Tolerance fosters not impotence but perseverance
In spiritual life, tolerance is an important virtue. Internalizing this virtue may present us a dilemma: “If I just tolerate the things that happen to me, won't that make me weak, lethargic, impotent?”
Not at all, answers Gita wisdom. Far from making us impotent, tolerance will make us persistence.
To understand how, let’s look at the Bhagavad-gita’s call for tolerance in its context. The most-quoted mandate to tolerate comes in the Gita (02.14), which urges us to tolerate life's pleasures and pains just as we tolerate the heat and the cold. This verse is preceded (02.13) by the declaration that we are not destructible bodies, but are indestructible souls. And it is succeeded (02.15) by the proclamation that those who can tolerate attain eternal existence. The sandwich-like position of the tolerance verse indicates that it paves the path for us – the path from the information about our eternal nature in the previous verse to its realization in the next verse.
How does tolerance pave the path? When we train ourselves to tolerate the ups and downs of life, be they external like weather changes or internal like mood changes, then our mental energy doesn't get unduly dissipated on less important things. The greater our tolerance, the lesser our mental energy dissipation.
The conserved mental energy allows us to be focused on the process of yoga, connection with the supreme eternal reality, Krishna. The more we connect with Krishna, the more we become internally purified and illuminated, thereby gradually recognizing our eternal essence as souls. Thus, tolerance paves the path and devotional service moves us along the path.
So, tolerance is not about passively accepting whatever life dishes out to us, but about persistently refusing to let those dishes distract us and persevering in the primary purpose of our life.
“O son of Kunti, the nonpermanent appearance of happiness and distress, and their disappearance in due course, are like the appearance and disappearance of winter and summer seasons.
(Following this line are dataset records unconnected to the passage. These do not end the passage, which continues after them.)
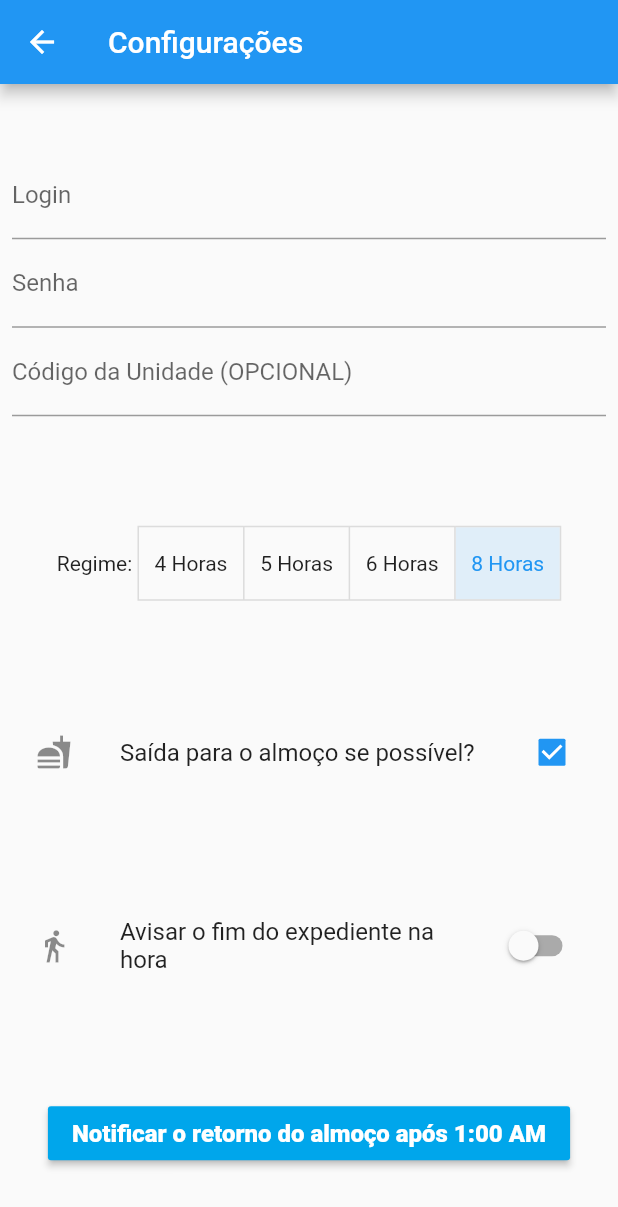
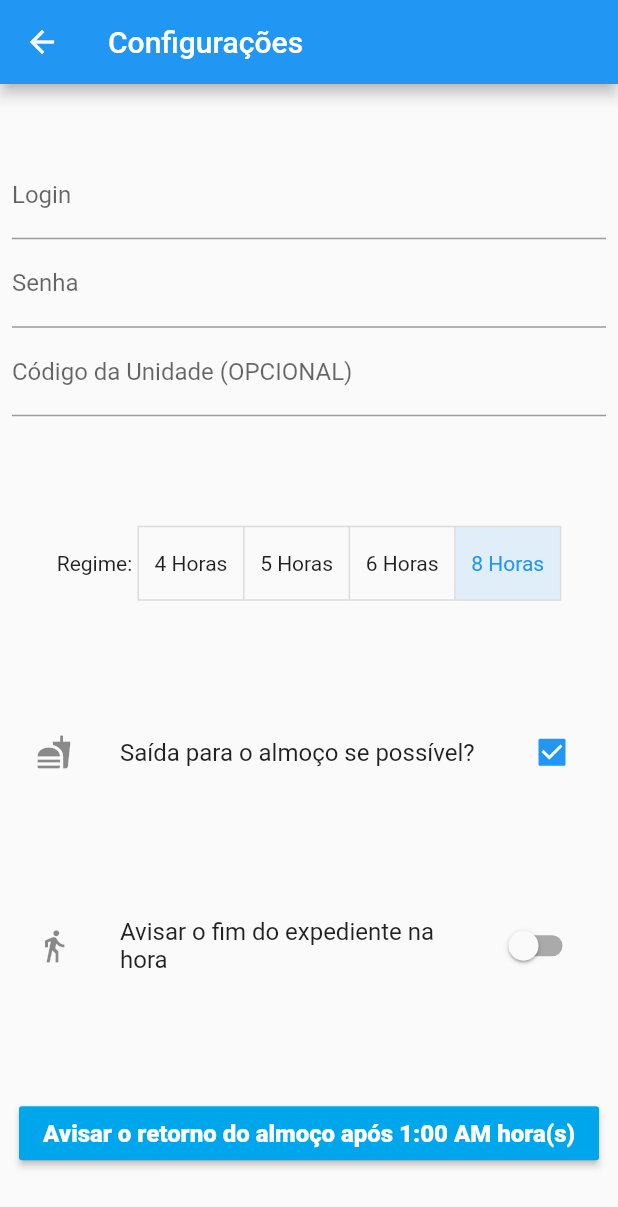
Before and after one commit to lucasnbsb/pontao_app, a Flutter app: the PaginaConfiguracao screen opened directly, on a phone screen of 412 x 824 dp. Shown: the top 1207 px of the screen. Run offline on Flutter 3.47's test engine with Material 2 defaults, Android fonts, the phone set to English and light mode, and no system bars; our stand-ins replace cookie_jar, dio, dio_cookie_manager, flutter_local_notifications, shared_preferences; missing offline and left inert: dart:ffi; accounts and stored records are empty.

Commit message:
mudando texto de botão de configuração

```diff
--- a/lib/config.dart
+++ b/lib/config.dart
@@ -173,7 +173,7 @@ class _PaginaConfiguracaoState extends State<PaginaConfiguracao> {
                   },
                   secondary: avisarSaidaAntes ? const Icon(Icons.directions_run) : const Icon(Icons.directions_walk)),
               RaisedButton(
-                  child: Text('Notificar o retorno do almoço após ' + tempoAviso.format(context),
+                  child: Text('Avisar o retorno do almoço após ' + tempoAviso.format(context) + ' hora(s)',
                       style: TextStyle(fontWeight: FontWeight.w800, fontSize: 16)),
                   textColor: Colors.white,
                   onPressed: () => {
```
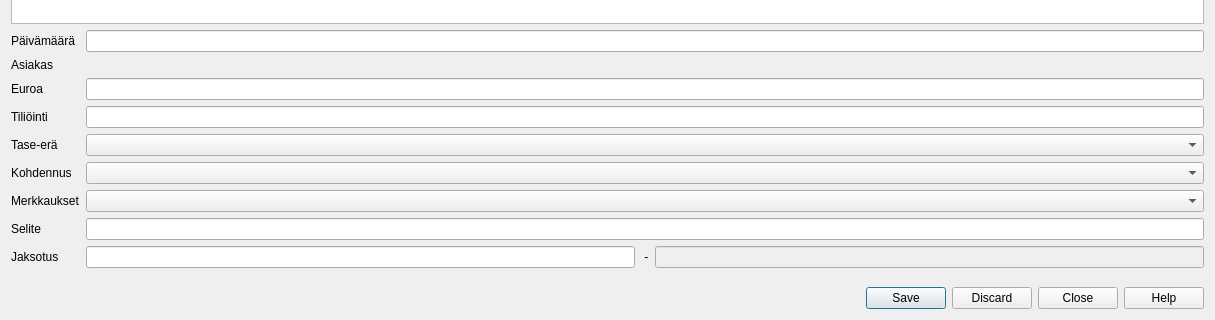
Before: the Qt Designer form kitupiikki/apuri/tiliotekirjaaja.ui in artoh/kitupiikki, drawn with Qt 5; both pictures show x 0 to 1215 and y 379 to 699 of the 1215 by 699 pixel window.
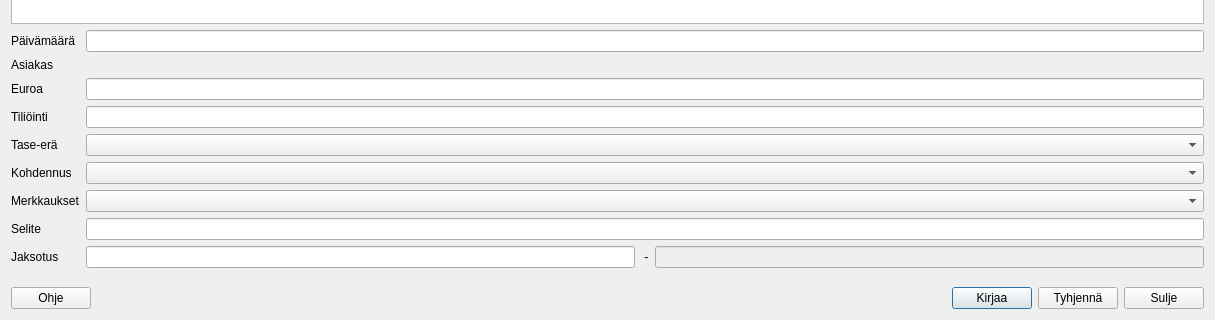
After: the same form once the commit is applied. Icons and pictures are not drawn. Custom widgets are drawn as their Qt base class.

```diff
--- a/kitupiikki/apuri/tiliotekirjaaja.ui
+++ b/kitupiikki/apuri/tiliotekirjaaja.ui
@@ -201,18 +201,86 @@
     </spacer>
    </item>
    <item>
-    <widget class="QDialogButtonBox" name="buttonBox">
-     <property name="orientation">
-      <enum>Qt::Horizontal</enum>
-     </property>
-     <property name="standardButtons">
-      <set>QDialogButtonBox::Close|QDialogButtonBox::Discard|QDialogButtonBox::Help|QDialogButtonBox::Save</set>
-     </property>
-    </widget>
+    <layout class="QHBoxLayout" name="horizontalLayout_2">
+     <item>
+      <widget class="QPushButton" name="ohjeNappi">
+       <property name="text">
+        <string>Ohje</string>
+       </property>
+       <property name="icon">
+        <iconset resource="../pic/pic.qrc">
+         <normaloff>:/pic/ohje.png</normaloff>:/pic/ohje.png</iconset>
+       </property>
+      </widget>
+     </item>
+     <item>
+      <spacer name="horizontalSpacer">
+       <property name="orientation">
+        <enum>Qt::Horizontal</enum>
+       </property>
+       <property name="sizeHint" stdset="0">
+        <size>
+         <width>40</width>
+         <height>20</height>
+        </size>
+       </property>
+      </spacer>
+     </item>
+     <item>
+      <widget class="QPushButton" name="okNappi">
+       <property name="text">
+        <string>Kirjaa</string>
+       </property>
+       <property name="icon">
+        <iconset resource="../pic/pic.qrc">
+         <normaloff>:/pic/ok.png</normaloff>:/pic/ok.png</iconset>
+       </property>
+       <property name="shortcut">
+        <string>F12</string>
+       </property>
+       <property name="default">
+        <bool>true</bool>
+       </property>
+      </widget>
+     </item>
+     <item>
+      <widget class="QPushButton" name="tyhjaaNappi">
+       <property name="text">
+        <string>Tyhjennä</string>
+       </property>
+       <property name="icon">
+        <iconset resource="../pic/pic.qrc">
+         <normaloff>:/pic/edit-clear.png</normaloff>:/pic/edit-clear.png</iconset>
+       </property>
+      </widget>
+     </item>
+     <item>
+      <widget class="QPushButton" name="suljeNappi">
+       <property name="text">
+        <string>Sulje</string>
+       </property>
+       <property name="icon">
+        <iconset resource="../pic/pic.qrc">
+         <normaloff>:/pic/sulje.png</normaloff>:/pic/sulje.png</iconset>
+       </property>
+      </widget>
+     </item>
+    </layout>
    </item>
   </layout>
  </widget>
  <customwidgets>
+  <customwidget>
+   <class>AsiakasToimittajaValinta</class>
+   <extends>QWidget</extends>
+   <header location="global">rekisteri/asiakastoimittajavalinta.h</header>
+   <container>1</container>
+  </customwidget>
+  <customwidget>
+   <class>KpDateEdit</class>
+   <extends>QLineEdit</extends>
+   <header location="global">tools/kpdateedit.h</header>
+  </customwidget>
   <customwidget>
    <class>TilinvalintaLine</class>
    <extends>QLineEdit</extends>
@@ -233,17 +301,6 @@
    <extends>QComboBox</extends>
    <header location="global">tools/checkcombo.h</header>
   </customwidget>
-  <customwidget>
-   <class>KpDateEdit</class>
-   <extends>QLineEdit</extends>
-   <header location="global">tools/kpdateedit.h</header>
-  </customwidget>
-  <customwidget>
-   <class>AsiakasToimittajaValinta</class>
-   <extends>QWidget</extends>
-   <header location="global">rekisteri/asiakastoimittajavalinta.h</header>
-   <container>1</container>
-  </customwidget>
   <customwidget>
    <class>QTabBar</class>
    <extends>QWidget</extends>
```
Left out of the diff: 28 changed lines with no effect on the pictures.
They arise from sense perception, O scion of Bharata, and one must learn to tolerate them without being disturbed.”